Say how many lines in the following data hold the word "white". Write nothing but that number.
AVAILABLE DATA Start Marker
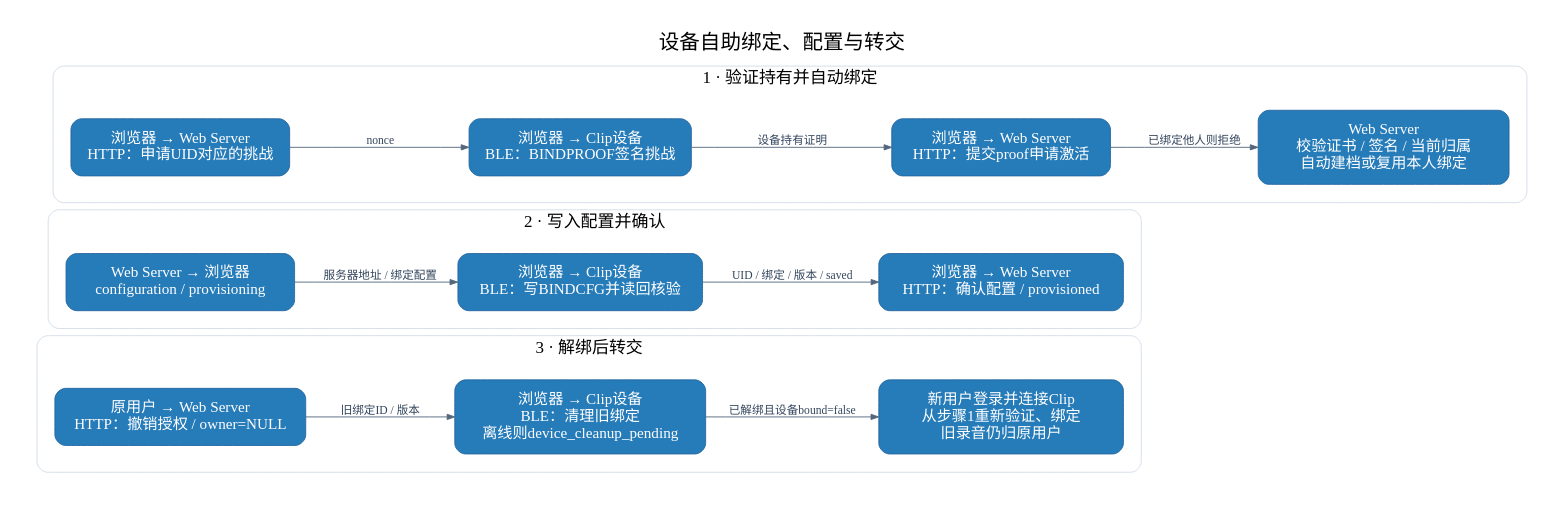
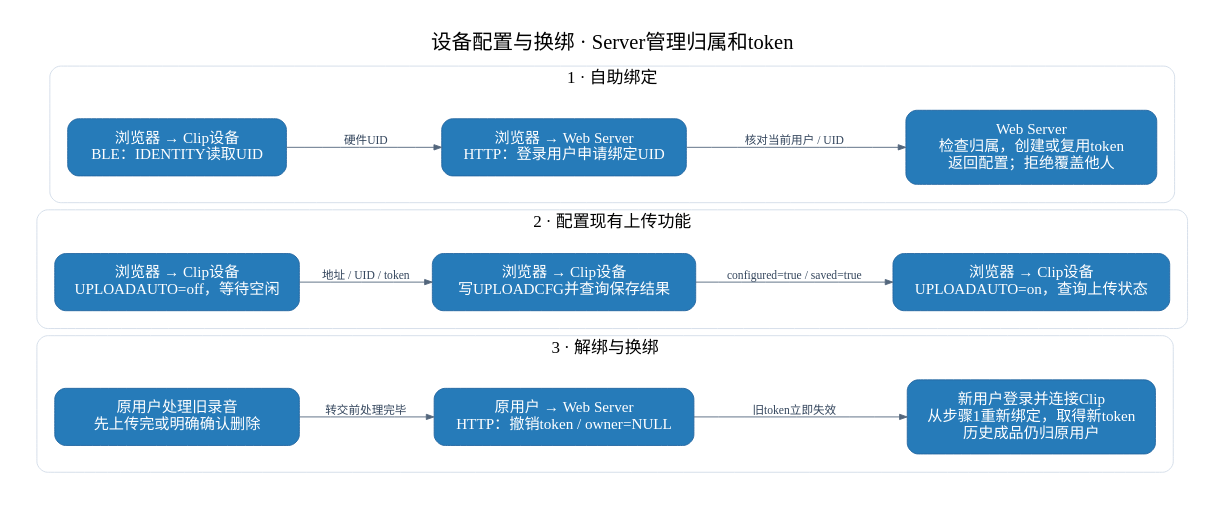
Before and after one commit to boboliu-1010/speaker: the diagram in docs/assets/diagrams/11-device-configuration.dot, drawn with Graphviz. The commit also changed 9 other files, not shown here.

```diff
--- a/docs/assets/diagrams/11-device-configuration.dot
+++ b/docs/assets/diagrams/11-device-configuration.dot
@@ -1,28 +1,26 @@
 digraph G {
-graph [rankdir=LR, bgcolor="white", pad="0.35", nodesep="0.4", ranksep="0.55", splines=line, fontname="PingFang SC", fontsize=23, labelloc=t, label="设备自助绑定、配置与转交"];
+graph [rankdir=LR, bgcolor="white", pad="0.35", nodesep="0.4", ranksep="0.55", splines=line, fontname="PingFang SC", fontsize=23, labelloc=t, label="设备配置与换绑 · Server管理归属和token"];
 node [shape=box, style="rounded,filled", fillcolor="#267bb9", color="#2366a0", fontcolor=white, fontname="PingFang SC", fontsize=17, margin="0.22,0.18"];
 edge [fontname="PingFang SC", fontsize=13, color="#53667c", fontcolor="#34465d", arrowsize=0.85];
-subgraph cluster_transfer { label="3 · 解绑后转交"; color="#d1dce8"; style=rounded; fontsize=19; margin=20;
-u0 [width=3.90, label="原用户 → Web Server\nHTTP：撤销授权 / owner=NULL"];
-u1 [width=3.80, label="浏览器 → Clip设备\nBLE：清理旧绑定\n离线则device_cleanup_pending"];
-u2 [width=3.80, label="新用户登录并连接Clip\n从步骤1重新验证、绑定\n旧录音仍归原用户"];
-u0 -> u1 [label="旧绑定ID / 版本"];
-u1 -> u2 [label="已解绑且设备bound=false"];
+subgraph cluster_transfer { label="3 · 解绑与换绑"; color="#d1dce8"; style=rounded; fontsize=19; margin=20;
+u0 [width=3.80, label="原用户处理旧录音\n先上传完或明确确认删除"];
+u1 [width=3.80, label="原用户 → Web Server\nHTTP：撤销token / owner=NULL"];
+u2 [width=3.80, label="新用户登录并连接Clip\n从步骤1重新绑定，取得新token\n历史成品仍归原用户"];
+u0 -> u1 [label="转交前处理完毕"];
+u1 -> u2 [label="旧token立即失效"];
 }
-subgraph cluster_config { label="2 · 写入配置并确认"; color="#d1dce8"; style=rounded; fontsize=19; margin=20;
-c0 [width=3.40, label="Web Server → 浏览器\nconfiguration / provisioning"];
-c1 [width=3.80, label="浏览器 → Clip设备\nBLE：写BINDCFG并读回核验"];
-c2 [width=3.80, label="浏览器 → Web Server\nHTTP：确认配置 / provisioned"];
-c0 -> c1 [label="服务器地址 / 绑定配置"];
-c1 -> c2 [label="UID / 绑定 / 版本 / saved"];
+subgraph cluster_config { label="2 · 配置现有上传功能"; color="#d1dce8"; style=rounded; fontsize=19; margin=20;
+c0 [width=3.80, label="浏览器 → Clip设备\nUPLOADAUTO=off，等待空闲"];
+c1 [width=4.10, label="浏览器 → Clip设备\n写UPLOADCFG并查询保存结果"];
+c2 [width=4.30, label="浏览器 → Clip设备\nUPLOADAUTO=on，查询上传状态"];
+c0 -> c1 [label="地址 / UID / token"];
+c1 -> c2 [label="configured=true / saved=true"];
 }
-subgraph cluster_bind { label="1 · 验证持有并自动绑定"; color="#d1dce8"; style=rounded; fontsize=19; margin=20;
-b0 [width=3.40, label="浏览器 → Web Server\nHTTP：申请UID对应的挑战"];
-b1 [width=3.40, label="浏览器 → Clip设备\nBLE：BINDPROOF签名挑战"];
-b2 [width=3.40, label="浏览器 → Web Server\nHTTP：提交proof申请激活"];
-b3 [width=3.90, label="Web Server\n校验证书 / 签名 / 当前归属\n自动建档或复用本人绑定"];
-b0 -> b1 [label="nonce"];
-b1 -> b2 [label="设备持有证明"];
-b2 -> b3 [label="已绑定他人则拒绝"];
+subgraph cluster_bind { label="1 · 自助绑定"; color="#d1dce8"; style=rounded; fontsize=19; margin=20;
+b0 [width=3.40, label="浏览器 → Clip设备\nBLE：IDENTITY读取UID"];
+b1 [width=3.80, label="浏览器 → Web Server\nHTTP：登录用户申请绑定UID"];
+b2 [width=3.90, label="Web Server\n检查归属，创建或复用token\n返回配置；拒绝覆盖他人"];
+b0 -> b1 [label="硬件UID"];
+b1 -> b2 [label="核对当前用户 / UID"];
 }
 }
```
AVAILABLE DATA End Marker
■ **WRITTEN REPLY**: 3